Former Toronto Argonauts star Nobby Wirkowski dead at 88
Head Coach Bud Grant (left) of the Winnipeg Blue Bombers and Nobby Wirkowski, coach of the Toronto Argonauts, watch a Blue Bomber practice during the week leading up to the Blue Bomber versus Tiger Cats Grey Cup, Varsity Stadium, Toronto, Ont., Wed., Nov. 24, 1965. (THE CANADIAN PRESS)
Neil Davidson, The Canadian Press
Published Thursday, October 16, 2014 11:28AM EDT
Last Updated Thursday, October 16, 2014 12:15PM EDT
TORONTO -- Nobby Wirkowski, who experienced highs and lows with the Toronto Argonauts during the 1950s, has died at the age of 88.

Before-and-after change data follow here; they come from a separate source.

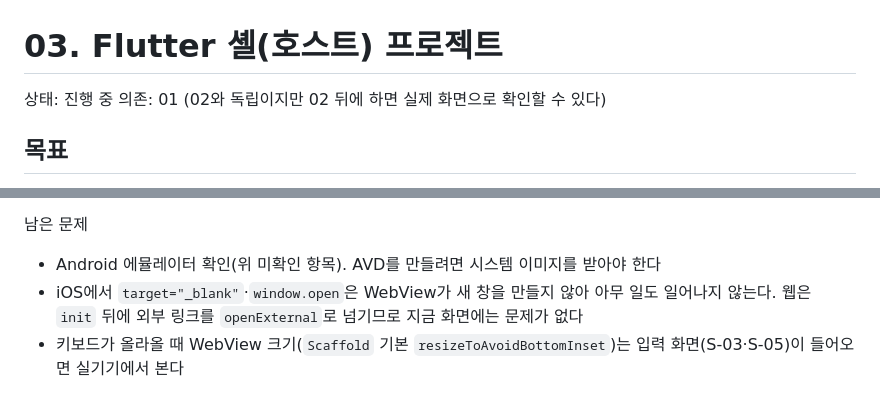
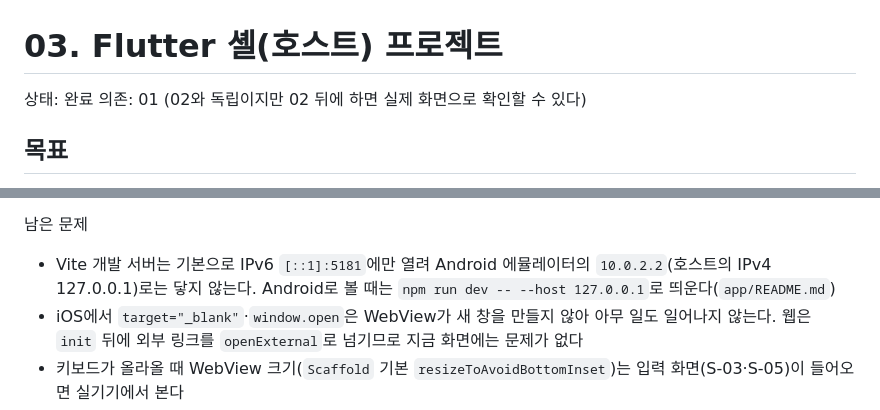
Before and after one commit to conceptamin/for-nav, a Markdown page: app-front/backlog/03-flutter-shell.md, 2 parts joined by grey strips. Drawn GitHub-style.

```diff
--- a/app-front/backlog/03-flutter-shell.md
+++ b/app-front/backlog/03-flutter-shell.md
@@ -1,6 +1,6 @@
 # 03. Flutter 셸(호스트) 프로젝트
 
-상태: 진행 중
+상태: 완료
 의존: 01 (02와 독립이지만 02 뒤에 하면 실제 화면으로 확인할 수 있다)
 
 ## 목표
@@ -79,7 +89,7 @@ iOS 시뮬레이터에서 확인한 것(웹은 이 브랜치의 `app-front`, `np
 - 번들 ID `dev.fornav.forNav`·Android `dev.fornav.for_nav`, 앱 표시 이름 `for nav`는 임시다(스토어 설정은 범위 밖)
 
 남은 문제
-- Android 에뮬레이터 확인(위 미확인 항목). AVD를 만들려면 시스템 이미지를 받아야 한다
+- Vite 개발 서버는 기본으로 IPv6 `[::1]:5181`에만 열려 Android 에뮬레이터의 `10.0.2.2`(호스트의 IPv4 127.0.0.1)로는 닿지 않는다. Android로 볼 때는 `npm run dev -- --host 127.0.0.1`로 띄운다(`app/README.md`)
 - iOS에서 `target="_blank"`·`window.open`은 WebView가 새 창을 만들지 않아 아무 일도 일어나지 않는다. 웹은 `init` 뒤에 외부 링크를 `openExternal`로 넘기므로 지금 화면에는 문제가 없다
 - 키보드가 올라올 때 WebView 크기(`Scaffold` 기본 `resizeToAvoidBottomInset`)는 입력 화면(S-03·S-05)이 들어오면 실기기에서 본다
 
```
Also changed, not shown: other parts of app-front/backlog/03-flutter-shell.md (+22 -12 lines), app/README.md (+5 -4 lines).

The death of the longtime Mississauga, Ont., resident was confirmed Thursday by the CFL team.
Wirkowski, a Chicago native, spent most of five seasons with the Argos as a player and quarterbacked the team to the 1952 Grey Cup championship. He later became head coach.
Wirkowski, with a receiving corps that included Royal Copeland, Bill Bass, Rod Smylie and Zeke O'Connor, led the Argos past Hamilton, Sarnia and finally Edmonton to win their 10th Grey Cup championship.
He ran for a touchdown and threw for another in a 21-11 win over the Eskimos before 27,391 at Toronto's Varsity Stadium. The Argonauts did not win another Grey Cup until 1983.
Toronto's lack of success in the two seasons after its Grey Cup win led to a fan backlash with Wirkowski bearing the brunt. Viewed as a poor runner, he fared badly at times behind a weak offensive line.
In 1953, the Double Blue finished last in the East and scored only 172 points all season, their lowest output since 1948. In '54, the team was out of the playoffs again in third place although Wirkowski set a career passing mark with 62 TD passes.
Toronto manager Harry Sonshine said Wirkowski would not quarterback his team again and recruited Tom Dublinski from the Detroit Lions for a reported two year no-cut contract worth $17,000 annually. The Lions later sued Toronto for enticing away three of their players.
Coach Frank Clair had not wanted to part with Wirkowski and left to coach the University of Cincinnati.
Wirkowski was dealt to Hamilton with two other players for defensive halfback Dick Brown in a blockbuster trade in June 1955.
A Canadian Press story at the time referred to Wirkowski as "more often a bum than a hero to Toronto fans although one of the best passers in Canadian football."
He also played for Calgary before returning to Toronto in 1959 when he suffered a career-ending knee injury during an exhibition game.
He became an assistant coach that year and was elevated to head coach when Lou Agase was fired after an 0-3 start to the 1962 season. He held the position until 1964.
A letterman in football, basketball and baseball during his high school days, Wirkowski went on to star at the University of Miami (Ohio) under legendary coach Woody Hayes, who became an icon at Ohio State.
Wirkowski led the RedHawks over Texas Tech in the 1948 Sun Bowl, and then defeated Arizona State in the 1951 Salad Bowl, later known as the Fiesta Bowl.
In a 2007 interview with the Mississauga News, Wirkowski recalled that some of his college teammates back in 1948 wondered if he could throw the ball 70 yards.
"I told them 'Sure,"' Wirkowski said. "They bet me a milkshake I couldn't. Now I wasn't allowed to throw the ball on the run or anything like that. I had to have my feet planted. I threw the ball 84 yards."
He coached at Toronto's De La Salle High School from 1952 to 1957.
Wirkowski had strong ties to York University. He helped found the York football team, served as its first head coach and was also the school's athletic director while serving as a professor in the faculty of physical education.
He was York's head coach from 1968 to 1975 and 1988 to 1989, returning briefly as an associate coach in 1984 and 1987. Wirkowski retired from York in 1992.
He is a member of the Miami University Athletics Hall of Fame, York University Sports Hall of Fame and Mississauga Hall of Fame.
Drafted by the Chicago Cubs as a youth, he served overseas as an engineer with the U.S. Army during the Second World War.